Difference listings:

%%

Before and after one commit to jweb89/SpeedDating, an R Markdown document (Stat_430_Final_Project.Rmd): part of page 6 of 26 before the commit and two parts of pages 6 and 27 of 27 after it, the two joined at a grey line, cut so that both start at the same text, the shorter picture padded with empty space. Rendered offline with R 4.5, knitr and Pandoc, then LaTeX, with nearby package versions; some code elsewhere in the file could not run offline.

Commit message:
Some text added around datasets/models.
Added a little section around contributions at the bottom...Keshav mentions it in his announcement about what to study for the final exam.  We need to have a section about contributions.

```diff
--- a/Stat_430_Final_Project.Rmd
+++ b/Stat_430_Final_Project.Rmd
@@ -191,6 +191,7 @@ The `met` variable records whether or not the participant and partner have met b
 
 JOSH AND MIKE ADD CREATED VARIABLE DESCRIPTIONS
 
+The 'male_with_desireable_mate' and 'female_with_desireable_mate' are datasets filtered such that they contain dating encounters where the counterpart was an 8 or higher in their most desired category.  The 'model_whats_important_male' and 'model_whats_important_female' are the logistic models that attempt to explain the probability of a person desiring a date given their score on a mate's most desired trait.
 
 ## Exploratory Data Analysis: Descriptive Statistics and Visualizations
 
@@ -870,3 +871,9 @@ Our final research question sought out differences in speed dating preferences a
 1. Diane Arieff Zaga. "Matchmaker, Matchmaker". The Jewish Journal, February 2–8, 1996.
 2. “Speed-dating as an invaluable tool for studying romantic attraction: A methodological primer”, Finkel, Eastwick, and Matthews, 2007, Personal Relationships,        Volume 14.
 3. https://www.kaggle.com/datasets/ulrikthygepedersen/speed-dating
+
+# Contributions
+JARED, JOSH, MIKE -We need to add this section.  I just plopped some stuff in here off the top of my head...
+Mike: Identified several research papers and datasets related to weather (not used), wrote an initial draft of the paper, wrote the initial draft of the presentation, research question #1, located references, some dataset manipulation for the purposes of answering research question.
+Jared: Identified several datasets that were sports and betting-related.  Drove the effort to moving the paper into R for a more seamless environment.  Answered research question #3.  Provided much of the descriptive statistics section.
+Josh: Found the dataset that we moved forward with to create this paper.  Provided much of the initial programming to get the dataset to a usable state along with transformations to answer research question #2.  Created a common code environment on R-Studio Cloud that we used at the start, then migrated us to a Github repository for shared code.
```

%%
%%

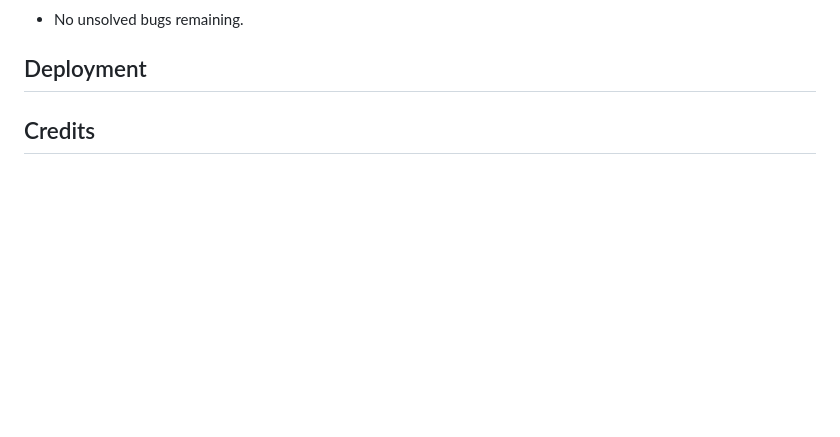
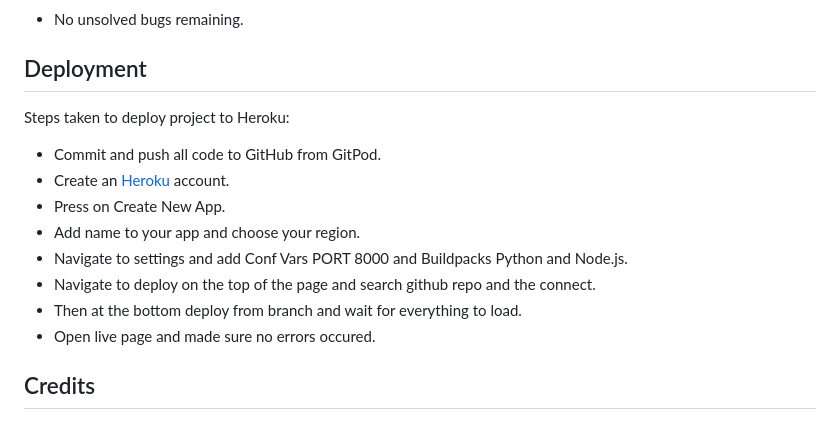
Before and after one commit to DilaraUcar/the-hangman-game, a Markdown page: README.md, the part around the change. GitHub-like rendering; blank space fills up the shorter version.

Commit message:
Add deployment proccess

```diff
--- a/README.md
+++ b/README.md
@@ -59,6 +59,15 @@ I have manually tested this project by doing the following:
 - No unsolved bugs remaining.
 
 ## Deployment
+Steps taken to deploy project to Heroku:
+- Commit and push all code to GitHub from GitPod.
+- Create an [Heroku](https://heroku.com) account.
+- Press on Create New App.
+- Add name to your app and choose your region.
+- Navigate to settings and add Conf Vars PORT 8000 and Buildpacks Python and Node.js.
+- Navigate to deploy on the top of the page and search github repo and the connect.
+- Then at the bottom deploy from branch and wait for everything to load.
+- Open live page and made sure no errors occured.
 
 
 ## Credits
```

%%

→ Exercise requirements
Show all lines in the entries above where the word "need" appears.

→ The answer
Added a little section around contributions at the bottom...Keshav mentions it in his announcement about what to study for the final exam.  We need to have a section about contributions.
+JARED, JOSH, MIKE -We need to add this section.  I just plopped some stuff in here off the top of my head...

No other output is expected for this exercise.